|FOR IMMEDIATE RELEASE|
|Date:||December 1, 2008|
|Contact:||Joy Oakes, Senior Director, Mid-Atlantic Region, National Parks Conservation Association, Phone: 703.224.8191|
Park Advocates Sue Lower Providence Township in Federal Court to Deny Valley Forge Rezoning
Proposed Commercial Development Incompatible with Historic Character of Valley Forge
Philadelphia, Pa. — Lower Providence residents joined the nonprofit National Parks Conservation Association (NPCA) today in filing suit in federal court against Lower Providence Township. The suit asks the court to find the recently-approved zoning ordinance unlawful that now allows the American Revolution Center (ARC) to build an oversized, commercialized museum complex on private historic land within Valley Forge National Historical Park, and to enjoin the township from implementing it. The NPCA lawsuit was filed with the U.S. District Court for the Eastern District of Pennsylvania.
As required by Pennsylvania law, NPCA and local residents first filed an appeal with the Lower Providence Zoning Hearing Board. On October 30, the Zoning Hearing Board issued their written decision denying the appeal.
“The Zoning Hearing Board made the wrong decision,” said Cinda Waldbuesser, NPCA senior program manager in Pennsylvania. “The ordinance is preempted by federal law and is spot zoning, as the substantial evidence we submitted to the Board clearly established.”
The appeal filed by NPCA and Lower Providence residents asserts that the local zoning ordinance is preempted by federal law because it would interfere with and undermine the National Park Service’s role in managing Valley Forge National Historical Park.
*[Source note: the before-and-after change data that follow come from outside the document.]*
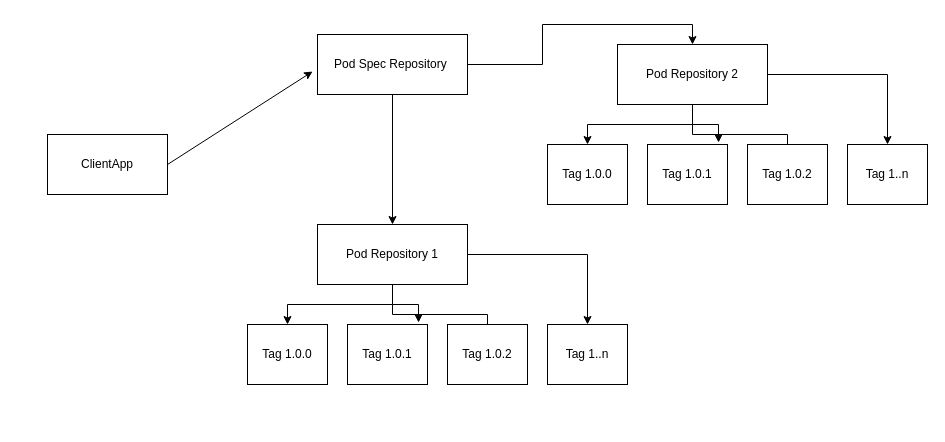
shantaramk/Draw keeps this draw.io diagram as Untitled Diagram.drawio. Above is the earlier version. Source tidied: cells renumbered, new cells numbered last; positions are measured from the earlier drawing's top-left corner, leaving out a move shared by most shapes. Both pictures are drawn from the tidied source at 100%, with x=0, y=0 at pixel (47, 34).
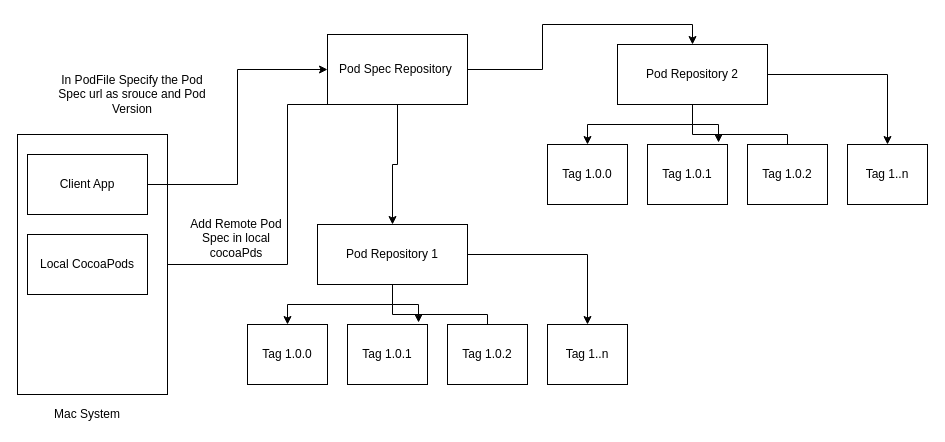
The same diagram, later.

Change to the diagram source:
```diff
@@
+    <mxCell id="23" style="edgeStyle=orthogonalEdgeStyle;rounded=0;jettySize=auto;html=1;entryX=1;entryY=0.5;entryDx=0;entryDy=0;" parent="1" edge="1" source="4" target="29">
+      <mxGeometry relative="1" as="geometry">
+        <Array as="points">
+          <mxPoint x="240" y="70" />
+          <mxPoint x="240" y="230" />
+        </Array>
+      </mxGeometry>
+    </mxCell>
     <mxCell id="4" value="Pod Spec Repository&amp;nbsp;" style="rounded=0;whiteSpace=wrap;html=1;" parent="1" vertex="1">
-      <mxGeometry x="270" width="150" height="60" as="geometry" />
+      <mxGeometry x="280" width="140" height="70" as="geometry" />
     </mxCell>
@@
-    <mxCell id="9" value="ClientApp" style="rounded=0;whiteSpace=wrap;html=1;" parent="1" vertex="1">
-      <mxGeometry y="100" width="120" height="60" as="geometry" />
-    </mxCell>
-    <mxCell id="10" style="endArrow=classic;html=1;exitX=1;exitY=0.5;exitDx=0;exitDy=0;entryX=-0.033;entryY=0.617;entryDx=0;entryDy=0;entryPerimeter=0;" parent="1" edge="1" source="9" target="4">
-      <mxGeometry relative="1" as="geometry" />
-    </mxCell>
@@
+    <mxCell id="24" value="In PodFile Specify the Pod Spec url as srouce and Pod Version" style="text;html=1;strokeColor=none;fillColor=none;align=center;verticalAlign=middle;whiteSpace=wrap;rounded=0;" parent="1" vertex="1">
+      <mxGeometry y="50" width="170" height="20" as="geometry" />
+    </mxCell>
+    <mxCell id="25" style="rounded=0;whiteSpace=wrap;html=1;" parent="1" vertex="1">
+      <mxGeometry x="-30" y="100" width="150" height="260" as="geometry" />
+    </mxCell>
+    <mxCell id="26" style="edgeStyle=orthogonalEdgeStyle;rounded=0;jettySize=auto;html=1;entryX=0;entryY=0.5;entryDx=0;entryDy=0;" parent="1" edge="1" source="27" target="4">
+      <mxGeometry relative="1" as="geometry" />
+    </mxCell>
+    <mxCell id="27" value="Client App" style="rounded=0;whiteSpace=wrap;html=1;" parent="1" vertex="1">
+      <mxGeometry x="-20" y="120" width="120" height="60" as="geometry" />
+    </mxCell>
+    <mxCell id="28" value="Mac System" style="text;html=1;strokeColor=none;fillColor=none;align=center;verticalAlign=middle;whiteSpace=wrap;rounded=0;" parent="1" vertex="1">
+      <mxGeometry y="370" width="80" height="20" as="geometry" />
+    </mxCell>
+    <mxCell id="29" value="Local CocoaPods" style="rounded=0;whiteSpace=wrap;html=1;" parent="1" vertex="1">
+      <mxGeometry x="-20" y="200" width="120" height="60" as="geometry" />
+    </mxCell>
+    <mxCell id="30" value="Add Remote Pod Spec in local cocoaPds" style="text;html=1;strokeColor=none;fillColor=none;align=center;verticalAlign=middle;whiteSpace=wrap;rounded=0;" parent="1" vertex="1">
+      <mxGeometry x="139" y="194" width="100" height="20" as="geometry" />
+    </mxCell>
```
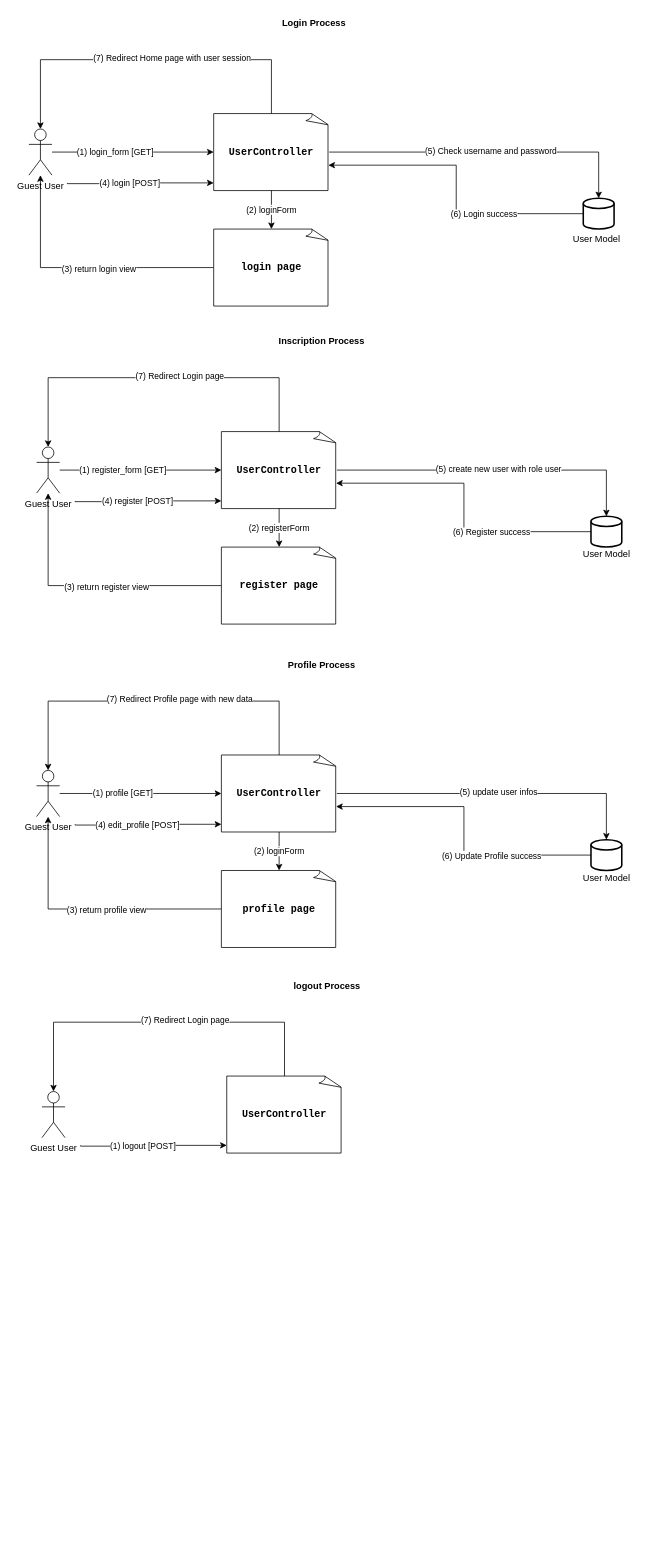
Before: Untitled Diagram.drawio in cherifsriret/boilerplate-npm, a draw.io diagram. Source tidied: cells renumbered, new cells numbered last; positions are measured from the earlier drawing's top-left corner, leaving out a move shared by most shapes. Both pictures are drawn from the tidied source at 77%, with x=0, y=0 at pixel (28, 13).
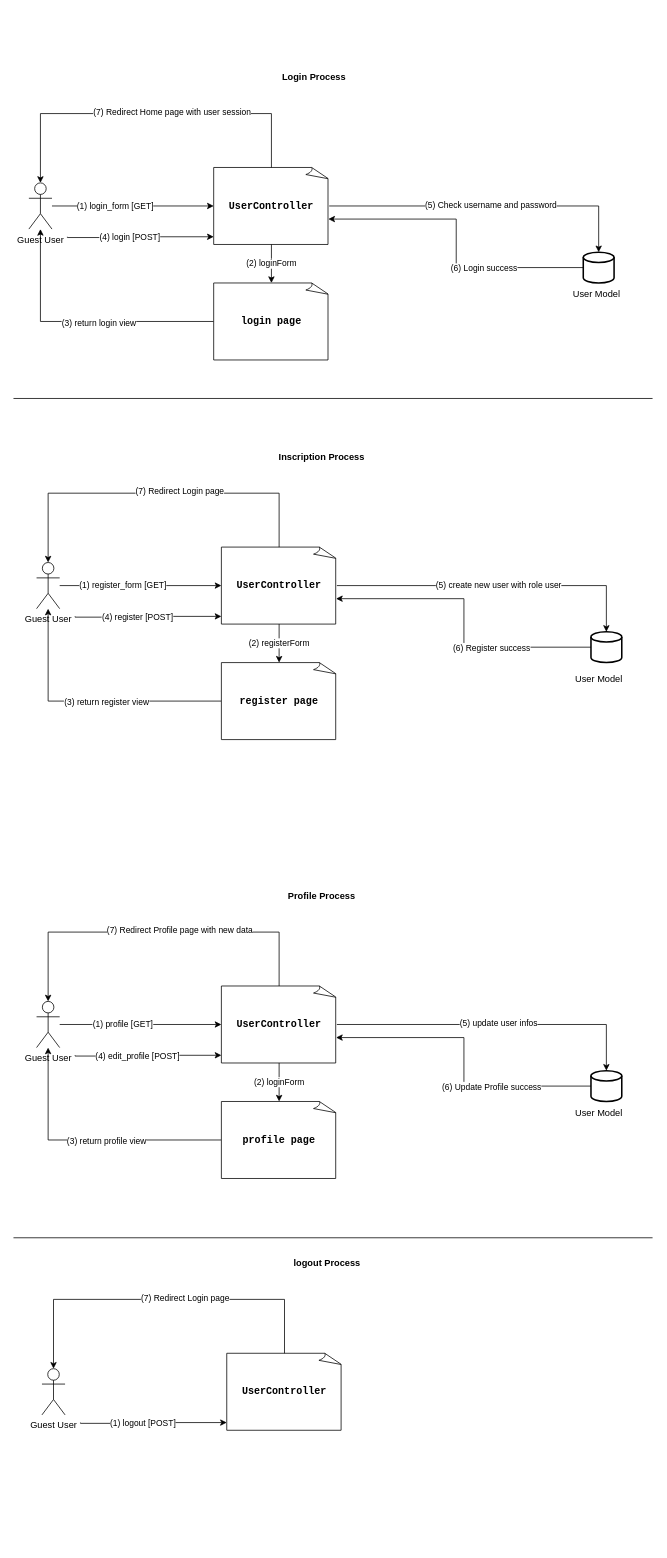
Above is the later version.

Change to the diagram source:
```diff
@@
     <mxCell id="2" style="group;" parent="1" vertex="1">
-      <mxGeometry width="760" height="380" as="geometry" />
+      <mxGeometry y="70" width="777" height="380" as="geometry" />
     </mxCell>
@@
+    <mxCell id="61" value="User Model" style="text;html=1;align=center;verticalAlign=middle;strokeColor=none;fillColor=none;" parent="2" vertex="1">
+      <mxGeometry x="697" y="280" width="80" height="30" as="geometry" />
+    </mxCell>
     <mxCell id="21" style="group;" parent="1" vertex="1">
-      <mxGeometry x="10" y="413" width="760" height="380" as="geometry" />
+      <mxGeometry x="10" y="563" width="770" height="380" as="geometry" />
     </mxCell>
@@
+    <mxCell id="60" value="User Model" style="text;html=1;align=center;verticalAlign=middle;strokeColor=none;fillColor=none;" parent="21" vertex="1">
+      <mxGeometry x="690" y="287" width="80" height="30" as="geometry" />
+    </mxCell>
     <mxCell id="40" style="group;" parent="1" vertex="1">
-      <mxGeometry x="10" y="833" width="760" height="380" as="geometry" />
+      <mxGeometry x="10" y="1133" width="770" height="380" as="geometry" />
     </mxCell>
@@
-    <mxCell id="59" value="User Model" style="text;html=1;align=center;verticalAlign=middle;strokeColor=none;fillColor=none;" parent="1" vertex="1">
-      <mxGeometry x="710" y="1108" width="80" height="30" as="geometry" />
+    <mxCell id="59" value="User Model" style="text;html=1;align=center;verticalAlign=middle;strokeColor=none;fillColor=none;" parent="40" vertex="1">
+      <mxGeometry x="690" y="280" width="80" height="30" as="geometry" />
     </mxCell>
-    <mxCell id="60" value="User Model" style="text;html=1;align=center;verticalAlign=middle;strokeColor=none;fillColor=none;" parent="1" vertex="1">
-      <mxGeometry x="710" y="688" width="80" height="30" as="geometry" />
-    </mxCell>
-    <mxCell id="61" value="User Model" style="text;html=1;align=center;verticalAlign=middle;strokeColor=none;fillColor=none;" parent="1" vertex="1">
-      <mxGeometry x="697" y="278" width="80" height="30" as="geometry" />
-    </mxCell>
     <mxCell id="62" style="group;" parent="1" vertex="1">
-      <mxGeometry x="17" y="1250" width="760" height="380" as="geometry" />
+      <mxGeometry x="17" y="1610" width="760" height="380" as="geometry" />
     </mxCell>
@@
+    <mxCell id="70" style="endArrow=none;html=1;rounded=0;" parent="1" edge="1">
+      <mxGeometry relative="1" as="geometry">
+        <mxPoint x="-20" y="500" as="sourcePoint" />
+        <mxPoint x="810" y="500" as="targetPoint" />
+      </mxGeometry>
+    </mxCell>
+    <mxCell id="71" style="endArrow=none;html=1;rounded=0;" parent="1" edge="1">
+      <mxGeometry relative="1" as="geometry">
+        <mxPoint x="-20" y="1590" as="sourcePoint" />
+        <mxPoint x="810" y="1590" as="targetPoint" />
+      </mxGeometry>
+    </mxCell>
```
The appeal also claims the ordinance is spot zoning and permits development that is inconsistent and incompatible with neighboring national parkland and other open space. Under Pennsylvania state law, spot zoning is illegal.
The ARC’s proposed development would be built on private land almost totally surrounded by national parkland, in a historic location not easily accessible by park visitors. The proposal would change the character of Valley Forge by allowing construction of a new museum, conference center and 99-room hotel, and parking lots for buses, RVs, and cars on historic land that is now open meadows and woods. This historic area was as significant during the Continental Army encampment during 1777-78 as the lands south of the Schuylkill River, which is where most people now concentrate their park visit.
“Valley Forge deserves better, and we must do everything we can to ensure this national icon is protected for our children and grandchildren to enjoy,” said Waldbuesser. “The museum should instead be built in an appropriate location where it would be an asset, rather than a detraction from the park.”
Since 1919, the nonpartisan, nonprofit National Parks Conservation Association has been the leading voice of the American people in protecting and enhancing our National Park System. NPCA, its 340,000 members, including over 15,000 Pennsylvania, and allies work together to protect the park system and preserve our nation’s natural, historical, and cultural heritage for generations to come.